— WHAT THIS TASK INVOLVES —
Copy each line from the data that has the word "class" in it.

(PROVIDED ENTRIES)

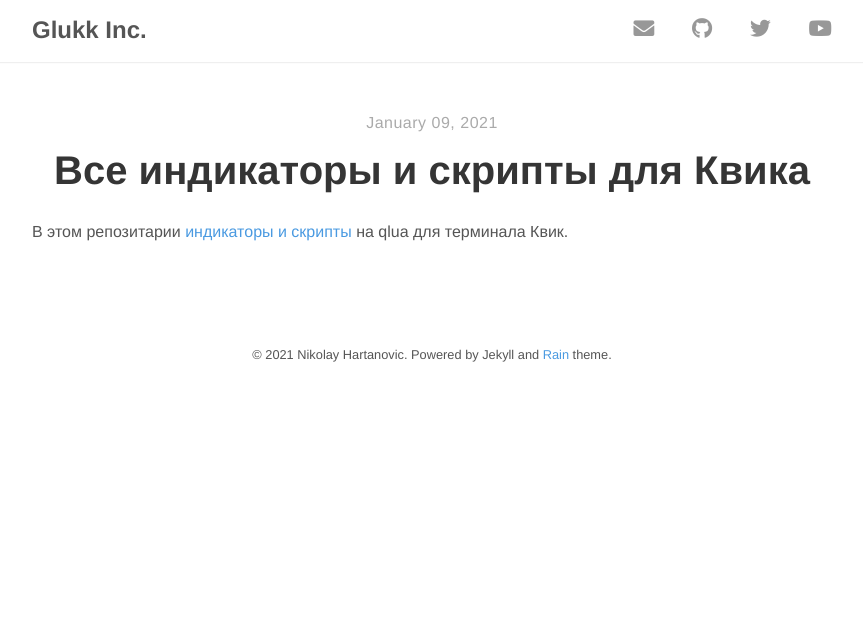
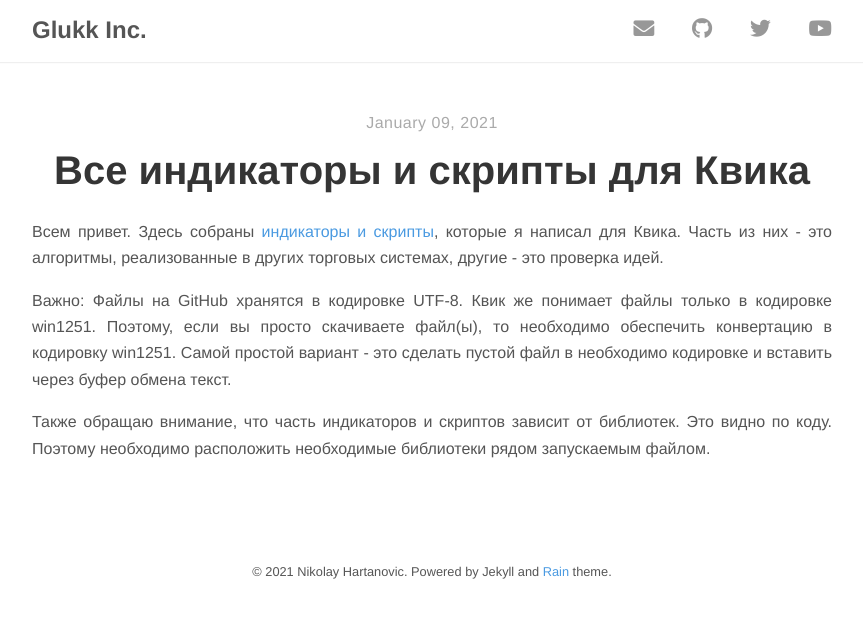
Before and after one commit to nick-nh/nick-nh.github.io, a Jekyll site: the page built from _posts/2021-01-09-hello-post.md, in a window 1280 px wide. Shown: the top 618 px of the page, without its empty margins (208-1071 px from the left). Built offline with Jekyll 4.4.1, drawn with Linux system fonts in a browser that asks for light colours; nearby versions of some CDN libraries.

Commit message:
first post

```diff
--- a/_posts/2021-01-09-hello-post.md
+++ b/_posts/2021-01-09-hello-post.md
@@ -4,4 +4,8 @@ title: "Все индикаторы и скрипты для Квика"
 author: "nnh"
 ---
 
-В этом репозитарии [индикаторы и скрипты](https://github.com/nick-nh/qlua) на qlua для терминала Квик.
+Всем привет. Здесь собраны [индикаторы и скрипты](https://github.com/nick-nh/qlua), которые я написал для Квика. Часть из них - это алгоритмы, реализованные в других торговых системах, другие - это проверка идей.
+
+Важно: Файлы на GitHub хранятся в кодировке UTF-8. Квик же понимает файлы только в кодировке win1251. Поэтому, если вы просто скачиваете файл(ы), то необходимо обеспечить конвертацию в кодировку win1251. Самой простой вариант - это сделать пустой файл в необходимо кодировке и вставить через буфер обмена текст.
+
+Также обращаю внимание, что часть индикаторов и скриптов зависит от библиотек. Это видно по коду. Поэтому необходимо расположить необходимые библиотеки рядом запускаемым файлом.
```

(End PROVIDED ENTRIES)
(PROVIDED ENTRIES)

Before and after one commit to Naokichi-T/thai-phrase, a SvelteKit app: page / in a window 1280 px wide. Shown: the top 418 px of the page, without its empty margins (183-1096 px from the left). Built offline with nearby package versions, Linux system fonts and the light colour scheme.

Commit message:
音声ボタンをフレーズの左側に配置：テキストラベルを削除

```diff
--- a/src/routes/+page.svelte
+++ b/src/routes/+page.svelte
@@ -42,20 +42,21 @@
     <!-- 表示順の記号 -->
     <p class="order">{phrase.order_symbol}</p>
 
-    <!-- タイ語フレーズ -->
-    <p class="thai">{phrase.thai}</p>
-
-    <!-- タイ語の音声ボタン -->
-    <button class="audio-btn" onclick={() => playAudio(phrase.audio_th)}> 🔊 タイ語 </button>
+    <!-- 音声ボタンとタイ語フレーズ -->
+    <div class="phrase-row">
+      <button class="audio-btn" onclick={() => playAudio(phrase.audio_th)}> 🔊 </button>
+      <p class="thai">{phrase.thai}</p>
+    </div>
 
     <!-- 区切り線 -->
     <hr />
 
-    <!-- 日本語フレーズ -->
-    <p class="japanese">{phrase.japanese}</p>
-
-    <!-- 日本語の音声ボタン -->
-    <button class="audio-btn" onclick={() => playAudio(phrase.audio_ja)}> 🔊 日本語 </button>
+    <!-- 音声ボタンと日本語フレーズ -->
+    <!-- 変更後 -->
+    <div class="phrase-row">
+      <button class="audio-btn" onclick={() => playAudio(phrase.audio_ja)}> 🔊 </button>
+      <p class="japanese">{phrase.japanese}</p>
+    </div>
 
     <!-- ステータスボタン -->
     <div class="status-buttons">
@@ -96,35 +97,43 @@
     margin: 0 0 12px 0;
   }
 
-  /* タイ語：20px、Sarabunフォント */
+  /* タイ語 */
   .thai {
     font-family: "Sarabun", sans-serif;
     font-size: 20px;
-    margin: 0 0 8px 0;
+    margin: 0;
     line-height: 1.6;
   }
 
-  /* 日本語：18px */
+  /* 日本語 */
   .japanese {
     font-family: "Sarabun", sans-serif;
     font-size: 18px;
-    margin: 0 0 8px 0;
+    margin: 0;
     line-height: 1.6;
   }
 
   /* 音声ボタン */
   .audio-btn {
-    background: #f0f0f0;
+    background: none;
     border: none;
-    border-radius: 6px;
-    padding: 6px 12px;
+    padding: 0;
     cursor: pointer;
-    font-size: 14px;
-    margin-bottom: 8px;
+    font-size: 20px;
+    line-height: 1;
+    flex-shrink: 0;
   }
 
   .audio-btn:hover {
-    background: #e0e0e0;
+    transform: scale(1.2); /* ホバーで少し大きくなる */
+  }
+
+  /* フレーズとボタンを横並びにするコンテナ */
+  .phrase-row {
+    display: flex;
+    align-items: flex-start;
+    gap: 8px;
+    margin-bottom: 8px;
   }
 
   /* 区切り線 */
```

(End PROVIDED ENTRIES)

— SOLUTION TO THIS PROBLEM —
     <p class="order">{phrase.order_symbol}</p>
-    <p class="thai">{phrase.thai}</p>
-    <button class="audio-btn" onclick={() => playAudio(phrase.audio_th)}> 🔊 タイ語 </button>
+    <div class="phrase-row">
+      <button class="audio-btn" onclick={() => playAudio(phrase.audio_th)}> 🔊 </button>
+      <p class="thai">{phrase.thai}</p>
-    <p class="japanese">{phrase.japanese}</p>
-    <button class="audio-btn" onclick={() => playAudio(phrase.audio_ja)}> 🔊 日本語 </button>
+    <div class="phrase-row">
+      <button class="audio-btn" onclick={() => playAudio(phrase.audio_ja)}> 🔊 </button>
+      <p class="japanese">{phrase.japanese}</p>
     <div class="status-buttons">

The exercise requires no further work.